>>>>

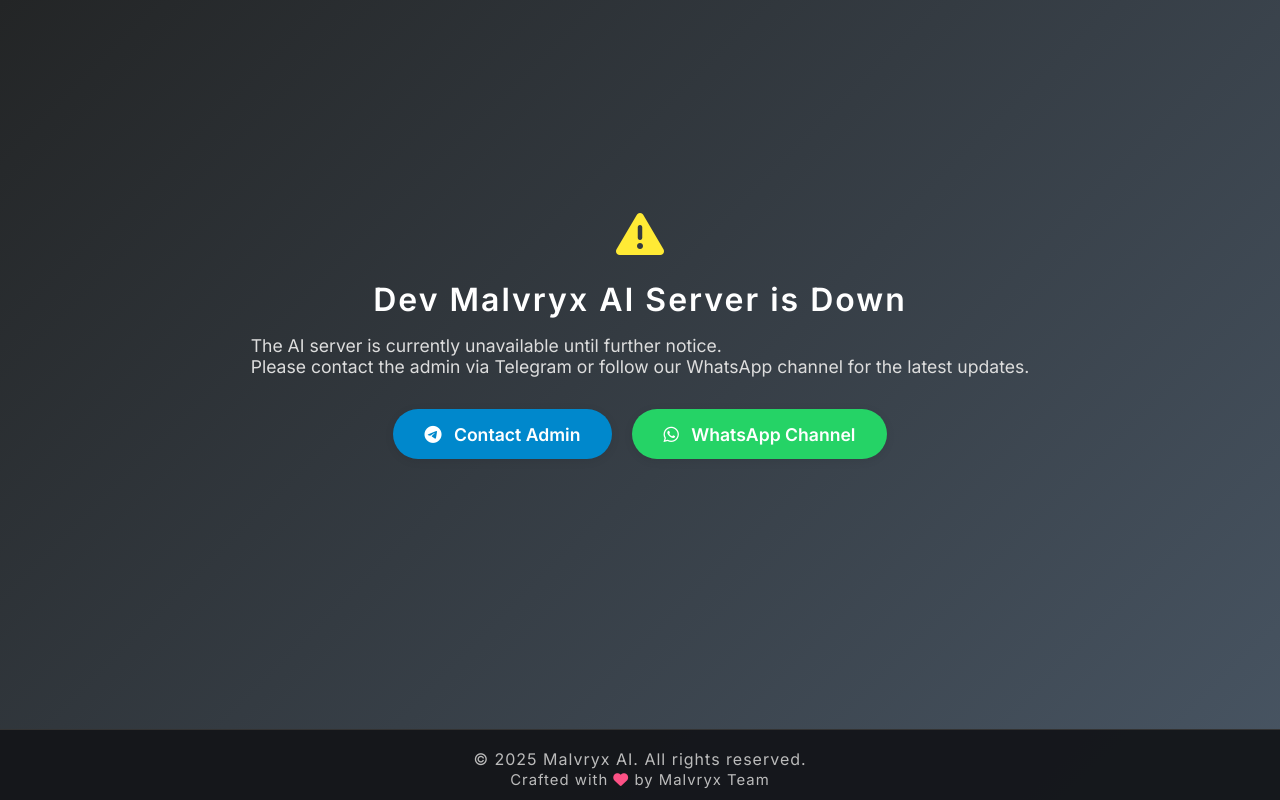
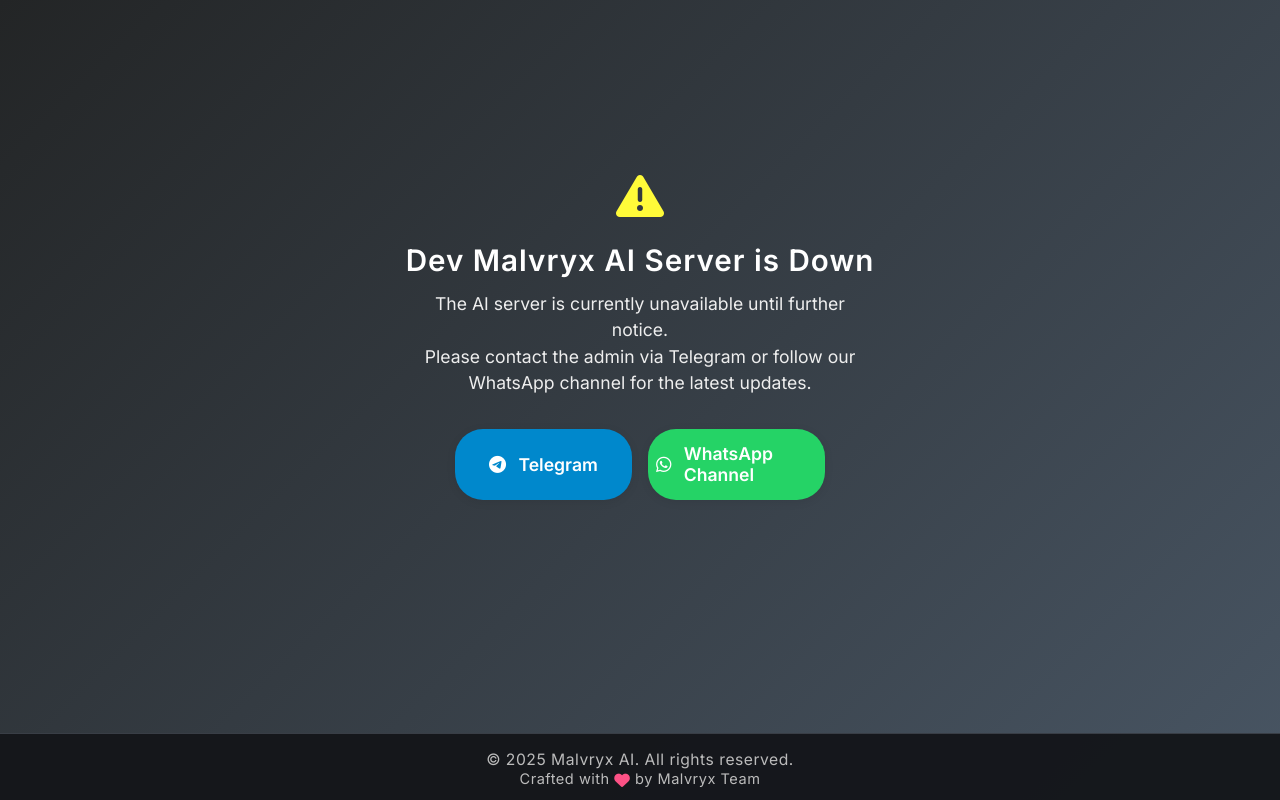
Before and after one commit to Sparks-th/malvryx-ai, a plain HTML site: page index.html in a window 1280 px wide. Drawn offline with Linux system fonts and the light colour scheme.

Commit message:
Refactor HTML structure and styles for better layout

```diff
--- a/index.html
+++ b/index.html
@@ -6,25 +6,30 @@
   <title>Malvryx AI Server Status</title>
   <!-- Google Fonts -->
   <link href="https://fonts.googleapis.com/css2?family=Inter:wght@600;400&display=swap" rel="stylesheet">
-  <!-- Font Awesome for icons -->
+  <!-- Font Awesome -->
   <link rel="stylesheet" href="https://cdnjs.cloudflare.com/ajax/libs/font-awesome/6.4.2/css/all.min.css">
   <style>
+    html, body {
+      height: 100%;
+      margin: 0;
+      padding: 0;
+      font-family: 'Inter', sans-serif;
+      background: linear-gradient(135deg, #232526, #485563);
+      color: #fff;
+    }
     body {
-      background: linear-gradient(135deg, #232526, #485563);
-      margin: 0;
-      font-family: 'Inter', sans-serif;
-      color: #fff;
       min-height: 100vh;
       display: flex;
       flex-direction: column;
       justify-content: space-between;
     }
-    .container {
-      flex: 1;
+    main {
+      flex: 1 0 auto;
       display: flex;
       flex-direction: column;
+      justify-content: center;
       align-items: center;
-      justify-content: center;
+      padding: 2rem 0.8rem;
     }
     .status-icon {
       font-size: 3rem;
@@ -33,83 +38,96 @@
       animation: pulse 2s infinite;
     }
     @keyframes pulse {
-      0% { filter: brightness(1); }
-      50% { filter: brightness(1.4); }
-      100% { filter: brightness(1); }
+      0%,100% { filter: brightness(1); }
+      50% { filter: brightness(1.5); }
     }
     h1 {
-      margin: 0 0 1rem 0;
-      font-size: 2rem;
+      margin: 0 0 0.8rem 0;
+      font-size: 1.85rem;
       font-weight: 700;
-      letter-spacing: 2px;
+      text-align: center;
+      letter-spacing: 1px;
     }
     .desc {
       font-size: 1.1rem;
       margin-bottom: 2rem;
-      color: #ddd;
+      color: #eee;
+      text-align: center;
+      max-width: 28rem;
+      line-height: 1.5;
     }
     .buttons {
       display: flex;
-      gap: 1.2rem;
-      margin-bottom: 2rem;
-      flex-wrap: wrap;
+      flex-direction: row;
+      gap: 1rem;
+      margin-bottom: 2.1rem;
+      width: 100%;
+      max-width: 370px;
       justify-content: center;
     }
     .btn {
+      flex: 1 1 0;
       display: flex;
       align-items: center;
-      padding: 0.9rem 2rem;
+      justify-content: center;
+      gap: 0.7em;
+      padding: 0.93rem 0.5rem;
       font-size: 1.1rem;
       font-weight: 600;
       border: none;
-      border-radius: 30px;
-      text-decoration: none;
+      border-radius: 28px;
       color: #fff;
       cursor: pointer;
-      transition: background 0.18s, box-shadow 0.18s, transform 0.18s;
+      background: #0088cc;
+      text-decoration: none;
+      transition: background 0.18s, box-shadow 0.18s, transform 0.16s;
       box-shadow: 0 2px 10px rgba(0,0,0,0.08);
-      background: #0088cc;
-      gap: 0.7em;
+      margin: 0;
     }
-    .btn:hover {
-      box-shadow: 0 4px 15px rgba(0,0,0,0.14);
-      transform: translateY(-2px) scale(1.04);
+    .btn.whatsapp { background: #25D366; }
+    .btn.telegram { background: #0088cc; }
+    .btn:hover, .btn:focus {
+      box-shadow: 0 4px 15px rgba(0,0,0,0.13);
+      transform: translateY(-2px) scale(1.035);
+      outline: none;
+      filter: brightness(1.1);
     }
-    .btn.whatsapp {
-      background: #25D366;
-    }
-    .btn.telegram {
-      background: #0088cc;
+    @media (max-width:600px) {
+      main {
+        padding: 1.3rem 0.2rem;
+      }
+      h1 { font-size: 1.25rem; }
+      .desc { font-size: 1rem; }
+      .buttons {
+        flex-direction: column;
+        gap: 0.7rem;
+        max-width: 100%;
+      }
+      .btn {
+        width: 100%;
+        font-size: 1rem;
+      }
     }
     footer {
+      flex-shrink: 0;
       background: rgba(20,22,26,0.97);
       color: #bbb;
       text-align: center;
-      padding: 1.2rem 0 0.7rem 0;
-      font-size: 1rem;
-      letter-spacing: 1px;
-      border-top: 1px solid #333;
+      padding: 1rem 0 0.7rem 0;
+      font-size: 0.98rem;
+      border-top: 1px solid #393e46;
+      letter-spacing: .5px;
       margin-top: 2rem;
     }
-    @media (max-width: 500px) {
-      h1 {
-        font-size: 1.2rem;
-      }
-      .btn {
-        width: 90vw;
-        font-size: 1rem;
-        justify-content: center;
-        margin-bottom: 0.5em;
-      }
-      .buttons {
-        flex-direction: column;
-        gap: 0.7em;
-      }
+    .footer-heart {
+      color: #FC5185;
+      font-size: 1.07em;
+      vertical-align: -2px;
     }
   </style>
 </head>
 <body>
-  <div class="container">
+  <main>
     <div class="status-icon">
       <i class="fas fa-exclamation-triangle"></i>
     </div>
@@ -121,17 +139,17 @@
     <div class="buttons">
       <a class="btn telegram" href="https://t.me/malvryx" target="_blank" rel="noopener">
         <i class="fab fa-telegram-plane"></i>
-        Contact Admin
+        Telegram
       </a>
-      <a class="btn whatsapp" href="https://whatsapp.com/channel/0029Vb6MOpx8aKvDyZ59Jn2e"  target="_blank" rel="noopener">
+      <a class="btn whatsapp" href="https://whatsapp.com/channel/0029Vb6MOpx8aKvDyZ59Jn2e" target="_blank" rel="noopener">
         <i class="fab fa-whatsapp"></i>
         WhatsApp Channel
       </a>
     </div>
-  </div>
+  </main>
   <footer>
     &copy; 2025 Malvryx AI. All rights reserved.<br>
-    <span style="font-size:0.93em;">Crafted with <i class="fa fa-heart" style="color:#FC5185"></i> by Malvryx Team</span>
+    <span style="font-size:0.93em;">Crafted with <i class="fa fa-heart footer-heart"></i> by Malvryx Team</span>
   </footer>
 </body>
 </html>
```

<<<<

## TASK TO CARRY OUT:
Within the material above, show every line that includes "heart".

## SOLVED EXERCISE:
+    .footer-heart {
-    <span style="font-size:0.93em;">Crafted with <i class="fa fa-heart" style="color:#FC5185"></i> by Malvryx Team</span>
+    <span style="font-size:0.93em;">Crafted with <i class="fa fa-heart footer-heart"></i> by Malvryx Team</span>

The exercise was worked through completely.